WORK INSTRUCTION:
Would you write out the records below exactly as given?

PROVIDED RECORDS:
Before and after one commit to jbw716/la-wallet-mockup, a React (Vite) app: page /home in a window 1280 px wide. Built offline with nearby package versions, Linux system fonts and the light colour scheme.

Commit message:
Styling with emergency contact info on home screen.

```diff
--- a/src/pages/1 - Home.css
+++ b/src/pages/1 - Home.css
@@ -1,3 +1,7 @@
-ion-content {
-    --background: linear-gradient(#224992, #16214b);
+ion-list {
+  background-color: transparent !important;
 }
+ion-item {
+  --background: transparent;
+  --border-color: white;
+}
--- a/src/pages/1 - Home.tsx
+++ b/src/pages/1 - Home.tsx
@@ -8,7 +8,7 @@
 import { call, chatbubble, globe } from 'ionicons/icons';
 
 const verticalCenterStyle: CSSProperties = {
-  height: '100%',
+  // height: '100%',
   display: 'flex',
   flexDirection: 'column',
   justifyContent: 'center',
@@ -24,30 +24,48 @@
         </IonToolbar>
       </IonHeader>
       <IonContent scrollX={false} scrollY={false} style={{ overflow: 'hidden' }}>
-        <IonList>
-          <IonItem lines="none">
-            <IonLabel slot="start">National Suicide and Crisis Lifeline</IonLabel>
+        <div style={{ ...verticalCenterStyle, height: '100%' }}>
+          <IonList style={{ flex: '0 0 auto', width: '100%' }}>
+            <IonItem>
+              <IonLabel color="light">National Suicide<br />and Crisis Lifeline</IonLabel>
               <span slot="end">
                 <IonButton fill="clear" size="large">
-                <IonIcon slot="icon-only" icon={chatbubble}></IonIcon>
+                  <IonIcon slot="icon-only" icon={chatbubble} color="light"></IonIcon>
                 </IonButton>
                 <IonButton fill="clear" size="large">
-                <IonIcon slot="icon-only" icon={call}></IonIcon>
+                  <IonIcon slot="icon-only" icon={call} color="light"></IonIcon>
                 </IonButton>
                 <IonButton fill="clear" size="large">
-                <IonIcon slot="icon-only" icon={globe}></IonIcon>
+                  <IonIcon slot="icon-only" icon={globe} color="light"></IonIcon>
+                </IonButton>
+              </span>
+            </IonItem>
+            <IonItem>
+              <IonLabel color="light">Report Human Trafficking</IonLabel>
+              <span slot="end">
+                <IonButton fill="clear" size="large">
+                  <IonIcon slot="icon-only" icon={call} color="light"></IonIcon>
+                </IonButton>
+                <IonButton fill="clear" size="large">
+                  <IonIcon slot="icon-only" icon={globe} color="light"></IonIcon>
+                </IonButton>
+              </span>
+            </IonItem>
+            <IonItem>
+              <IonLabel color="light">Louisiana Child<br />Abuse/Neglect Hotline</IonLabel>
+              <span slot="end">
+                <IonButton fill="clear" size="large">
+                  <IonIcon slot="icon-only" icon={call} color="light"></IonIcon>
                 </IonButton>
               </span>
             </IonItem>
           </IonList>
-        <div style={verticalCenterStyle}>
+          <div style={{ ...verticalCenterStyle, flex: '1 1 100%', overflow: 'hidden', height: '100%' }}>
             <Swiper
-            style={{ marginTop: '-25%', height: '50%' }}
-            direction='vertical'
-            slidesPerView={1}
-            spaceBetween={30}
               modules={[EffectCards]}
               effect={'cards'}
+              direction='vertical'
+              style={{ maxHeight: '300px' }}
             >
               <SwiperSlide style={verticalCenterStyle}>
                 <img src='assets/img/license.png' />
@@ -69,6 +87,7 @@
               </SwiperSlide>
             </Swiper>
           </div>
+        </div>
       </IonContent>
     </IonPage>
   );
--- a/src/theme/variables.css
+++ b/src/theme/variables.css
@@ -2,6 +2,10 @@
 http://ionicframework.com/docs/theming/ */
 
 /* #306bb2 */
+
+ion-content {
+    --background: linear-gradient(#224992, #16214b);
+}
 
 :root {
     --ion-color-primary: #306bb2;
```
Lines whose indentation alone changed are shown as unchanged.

TASK RESULT:
Before and after one commit to jbw716/la-wallet-mockup, a React (Vite) app: page /home in a window 1280 px wide. Built offline with nearby package versions, Linux system fonts and the light colour scheme.

Commit message:
Styling with emergency contact info on home screen.

```diff
--- a/src/pages/1 - Home.css
+++ b/src/pages/1 - Home.css
@@ -1,3 +1,7 @@
-ion-content {
-    --background: linear-gradient(#224992, #16214b);
+ion-list {
+  background-color: transparent !important;
 }
+ion-item {
+  --background: transparent;
+  --border-color: white;
+}
--- a/src/pages/1 - Home.tsx
+++ b/src/pages/1 - Home.tsx
@@ -8,7 +8,7 @@
 import { call, chatbubble, globe } from 'ionicons/icons';
 
 const verticalCenterStyle: CSSProperties = {
-  height: '100%',
+  // height: '100%',
   display: 'flex',
   flexDirection: 'column',
   justifyContent: 'center',
@@ -24,30 +24,48 @@
         </IonToolbar>
       </IonHeader>
       <IonContent scrollX={false} scrollY={false} style={{ overflow: 'hidden' }}>
-        <IonList>
-          <IonItem lines="none">
-            <IonLabel slot="start">National Suicide and Crisis Lifeline</IonLabel>
+        <div style={{ ...verticalCenterStyle, height: '100%' }}>
+          <IonList style={{ flex: '0 0 auto', width: '100%' }}>
+            <IonItem>
+              <IonLabel color="light">National Suicide<br />and Crisis Lifeline</IonLabel>
               <span slot="end">
                 <IonButton fill="clear" size="large">
-                <IonIcon slot="icon-only" icon={chatbubble}></IonIcon>
+                  <IonIcon slot="icon-only" icon={chatbubble} color="light"></IonIcon>
                 </IonButton>
                 <IonButton fill="clear" size="large">
-                <IonIcon slot="icon-only" icon={call}></IonIcon>
+                  <IonIcon slot="icon-only" icon={call} color="light"></IonIcon>
                 </IonButton>
                 <IonButton fill="clear" size="large">
-                <IonIcon slot="icon-only" icon={globe}></IonIcon>
+                  <IonIcon slot="icon-only" icon={globe} color="light"></IonIcon>
+                </IonButton>
+              </span>
+            </IonItem>
+            <IonItem>
+              <IonLabel color="light">Report Human Trafficking</IonLabel>
+              <span slot="end">
+                <IonButton fill="clear" size="large">
+                  <IonIcon slot="icon-only" icon={call} color="light"></IonIcon>
+                </IonButton>
+                <IonButton fill="clear" size="large">
+                  <IonIcon slot="icon-only" icon={globe} color="light"></IonIcon>
+                </IonButton>
+              </span>
+            </IonItem>
+            <IonItem>
+              <IonLabel color="light">Louisiana Child<br />Abuse/Neglect Hotline</IonLabel>
+              <span slot="end">
+                <IonButton fill="clear" size="large">
+                  <IonIcon slot="icon-only" icon={call} color="light"></IonIcon>
                 </IonButton>
               </span>
             </IonItem>
           </IonList>
-        <div style={verticalCenterStyle}>
+          <div style={{ ...verticalCenterStyle, flex: '1 1 100%', overflow: 'hidden', height: '100%' }}>
             <Swiper
-            style={{ marginTop: '-25%', height: '50%' }}
-            direction='vertical'
-            slidesPerView={1}
-            spaceBetween={30}
               modules={[EffectCards]}
               effect={'cards'}
+              direction='vertical'
+              style={{ maxHeight: '300px' }}
             >
               <SwiperSlide style={verticalCenterStyle}>
                 <img src='assets/img/license.png' />
@@ -69,6 +87,7 @@
               </SwiperSlide>
             </Swiper>
           </div>
+        </div>
       </IonContent>
     </IonPage>
   );
--- a/src/theme/variables.css
+++ b/src/theme/variables.css
@@ -2,6 +2,10 @@
 http://ionicframework.com/docs/theming/ */
 
 /* #306bb2 */
+
+ion-content {
+    --background: linear-gradient(#224992, #16214b);
+}
 
 :root {
     --ion-color-primary: #306bb2;
```
Lines whose indentation alone changed are shown as unchanged.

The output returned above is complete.